During all possible operating scenarios, the maximum pressure at any hydrant is not to exceed that at which the effective control of a fire hose can be demonstrated.

Cargo Deck Area Fire Main Piping 

The fire main piping serving the on deck cargo area is to consist of two runs, one on each side of the vessel, traversing the length of the on-deck cargo area and located outboard of the cargo hatch area.

The port and starboard lines are to be interconnected at the forward and aft ends of the vessel (i.e., loop fire main). The combined diameters of this piping are to be sufficient for the effective distribution of the discharge required by the equipment and systems identified in 2/3.3 at the required pressures from the fire pumps while operating simultaneously.

The water piping serving the cargo area is to be provided with manually operable isolation valves every 40 meters (130 feet).

Also, isolation valves are to be installed adjacent to an accommodation superstructure or deck house and located before entering the on-deck cargo areas forward and aft of the superstructure or deck house.A normally closed isolation valve is to also be installed where the two fire lines connect together at the forward and aft ends of the vessel.

Drainage arrangements are to be provided to protect against freezing water damage.

Weather Deck Hydrants Arrangements

Number and Position

The number and position of hydrants in the cargo area are to comply with the following:

i) All required monitors are to be capable of operating simultaneously

ii) There are to be a sufficient number of hydrants immediately forward and aft of each
container bay to supply the total required number of monitors; each from a separate
hydrant and at least half the required number through a single 15 m (50 ft) length of fire
hose.

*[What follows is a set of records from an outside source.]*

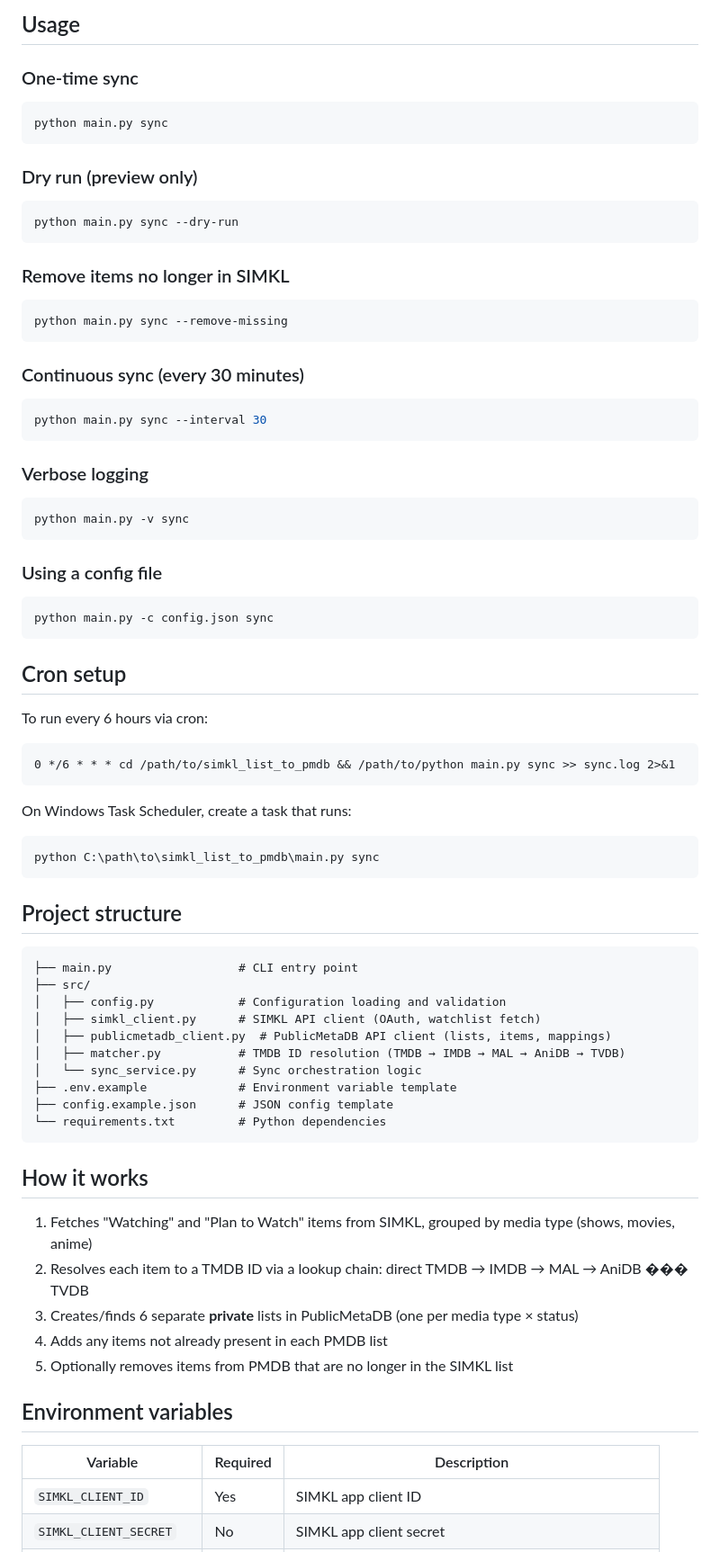
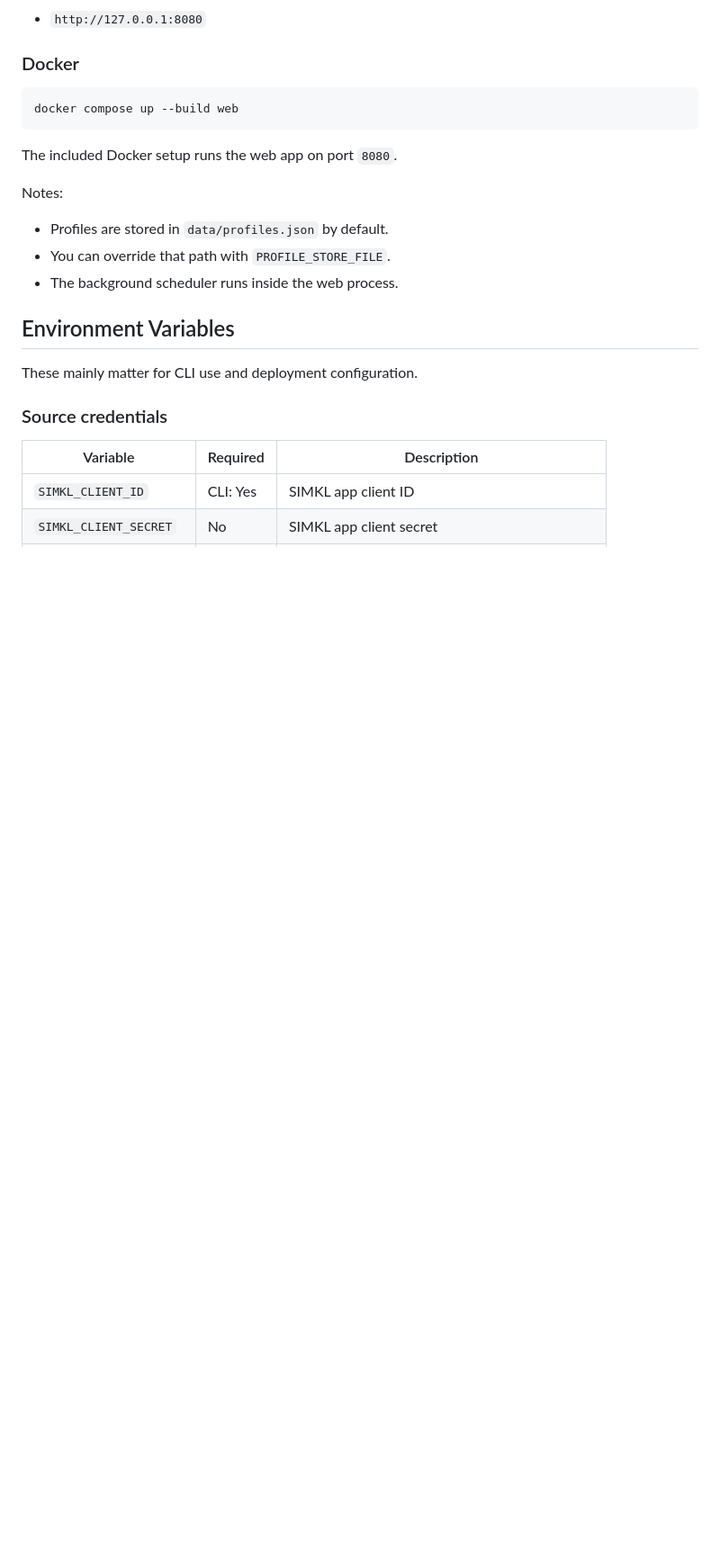
Before and after one commit to GodlyXFerrris/SyncMeta-for-PublicMetaDB, a Markdown page: README.md, the part around one of its changes. Shown at 90% size. GitHub-like rendering; blank space fills up the shorter version.

````diff
--- a/README.md
+++ b/README.md
@@ -57,81 +169,27 @@ This opens a browser for PIN-based OAuth. Enter the code, then copy the access t
 
-## Usage
+- `http://127.0.0.1:8080`
 
-### One-time sync
+### Docker
 
 ```bash
-python main.py sync
+docker compose up --build web
 ```
 
-### Dry run (preview only)
+The included Docker setup runs the web app on port `8080`.
 
-```bash
-python main.py sync --dry-run
-```
+Notes:
 
-### Remove items no longer in SIMKL
+- Profiles are stored in `data/profiles.json` by default.
+- You can override that path with `PROFILE_STORE_FILE`.
+- The background scheduler runs inside the web process.
 
-```bash
-python main.py sync --remove-missing
-```
+## Environment Variables
 
-### Continuous sync (every 30 minutes)
+These mainly matter for CLI use and deployment configuration.
 
-```bash
-python main.py sync --interval 30
-```
-
-### Verbose logging
-
-```bash
-python main.py -v sync
-```
-
-### Using a config file
-
-```bash
-python main.py -c config.json sync
-```
-
-## Cron setup
-
-To run every 6 hours via cron:
-
-```cron
-0 */6 * * * cd /path/to/simkl_list_to_pmdb && /path/to/python main.py sync >> sync.log 2>&1
-```
-
-On Windows Task Scheduler, create a task that runs:
-```
-python C:\path\to\simkl_list_to_pmdb\main.py sync
-```
-
-## Project structure
-
-```
-├── main.py                  # CLI entry point
-├── src/
-│   ├── config.py            # Configuration loading and validation
-│   ├── simkl_client.py      # SIMKL API client (OAuth, watchlist fetch)
-│   ├── publicmetadb_client.py  # PublicMetaDB API client (lists, items, mappings)
-│   ├── matcher.py           # TMDB ID resolution (TMDB → IMDB → MAL → AniDB → TVDB)
-│   └── sync_service.py      # Sync orchestration logic
-├── .env.example             # Environment variable template
-├── config.example.json      # JSON config template
-└── requirements.txt         # Python dependencies
-```
-
-## How it works
-
-1. Fetches "Watching" and "Plan to Watch" items from SIMKL, grouped by media type (shows, movies, anime)
-2. Resolves each item to a TMDB ID via a lookup chain: direct TMDB → IMDB → MAL → AniDB ��� TVDB
-3. Creates/finds 6 separate **private** lists in PublicMetaDB (one per media type × status)
-4. Adds any items not already present in each PMDB list
-5. Optionally removes items from PMDB that are no longer in the SIMKL list
-
-## Environment variables
+### Source credentials
 
 | Variable | Required | Description |
 |---|---|---|
-| `SIMKL_CLIENT_ID` | Yes | SIMKL app client ID |
+| `SIMKL_CLIENT_ID` | CLI: Yes | SIMKL app client ID |
 | `SIMKL_CLIENT_SECRET` | No | SIMKL app client secret |
````
Also changed, not shown: other parts of README.md (+203 -35 lines).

iii) The locations of the hydrants are to allow the monitors to be evenly distributed along the width of the spaces between the container bays, to the extent practicable;

iv) At least one hydrant is to be located immediately outboard on each side of the space
between the container bays. Where a lashing bridge is fitted, these hydrants are to be
located on the top of the lashing bridge. The jet of water from a mobile water monitor
connected to these hydrants is to be capable of reaching inboard at least two thirds the
breadth of the vessel.

Protection of Hoses and Hydrants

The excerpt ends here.